— Task to complete —
Please give back each entry below unaltered, leaving the pictures out.

^^^^

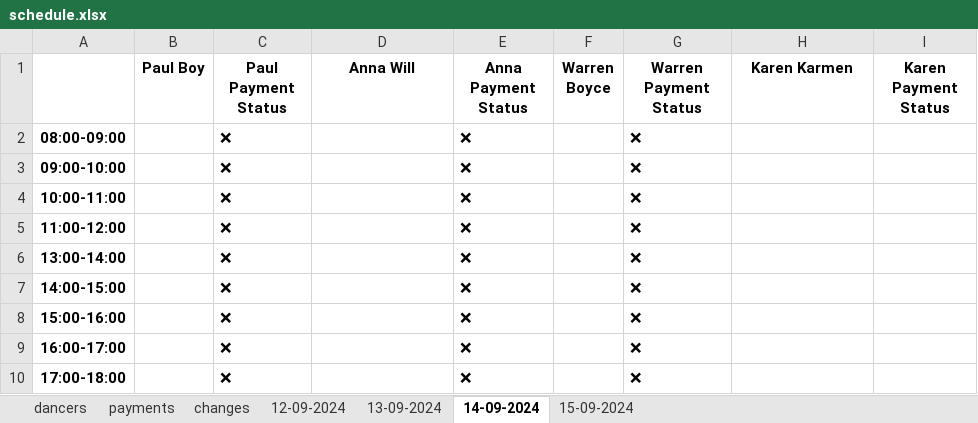
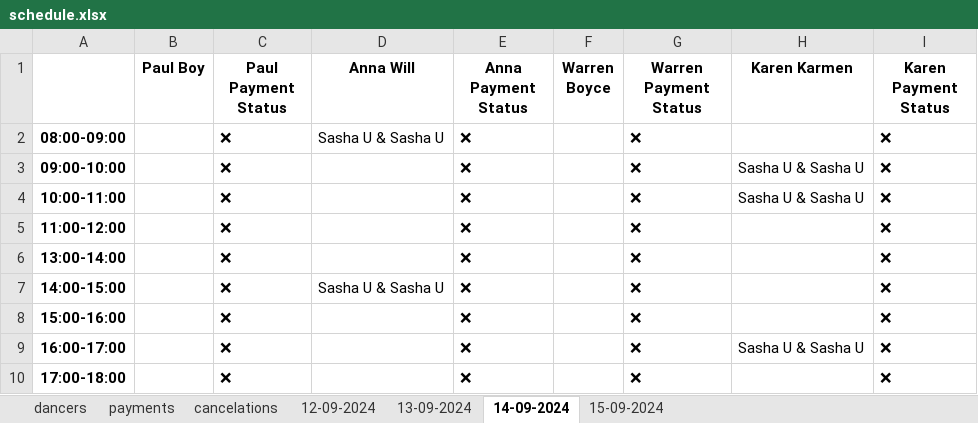
Before and after one commit to 99bruno/Bookly, an Excel workbook: manager_bot/app/database/schedule.xlsx, sheet 14-09-2024, drawn as a sheet; values as stored, in another font and other column widths than the file's, no borders; the diff names each change by its address in the sheet, - before the commit and + after, or states it on an @@ line.

```diff
--- a/manager_bot/app/database/schedule.xlsx (sheet 14-09-2024)
+++ b/manager_bot/app/database/schedule.xlsx (sheet 14-09-2024)
-sheet tab: changes
+sheet tab: cancelations
-D2 (Anna Will): (empty)
+D2 (Anna Will): Sasha U & Sasha U
-I2:I10 (Karen Payment Status): (empty)
+I2:I10 (Karen Payment Status): ❌
-H3:H4 (Karen Karmen): (empty)
+H3:H4 (Karen Karmen): Sasha U & Sasha U
-D7 (Anna Will): (empty)
+D7 (Anna Will): Sasha U & Sasha U
-H9 (Karen Karmen): (empty)
+H9 (Karen Karmen): Sasha U & Sasha U
```
Also changed, not shown: sheet 15-09-2024, sheet 13-09-2024, sheet 12-09-2024, 2 other files.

^^^^

— Solution —
Before and after one commit to 99bruno/Bookly, an Excel workbook: manager_bot/app/database/schedule.xlsx, sheet 14-09-2024, drawn as a sheet; values as stored, in another font and other column widths than the file's, no borders; the diff names each change by its address in the sheet, - before the commit and + after, or states it on an @@ line.

```diff
--- a/manager_bot/app/database/schedule.xlsx (sheet 14-09-2024)
+++ b/manager_bot/app/database/schedule.xlsx (sheet 14-09-2024)
-sheet tab: changes
+sheet tab: cancelations
-D2 (Anna Will): (empty)
+D2 (Anna Will): Sasha U & Sasha U
-I2:I10 (Karen Payment Status): (empty)
+I2:I10 (Karen Payment Status): ❌
-H3:H4 (Karen Karmen): (empty)
+H3:H4 (Karen Karmen): Sasha U & Sasha U
-D7 (Anna Will): (empty)
+D7 (Anna Will): Sasha U & Sasha U
-H9 (Karen Karmen): (empty)
+H9 (Karen Karmen): Sasha U & Sasha U
```
Also changed, not shown: sheet 15-09-2024, sheet 13-09-2024, sheet 12-09-2024, 2 other files.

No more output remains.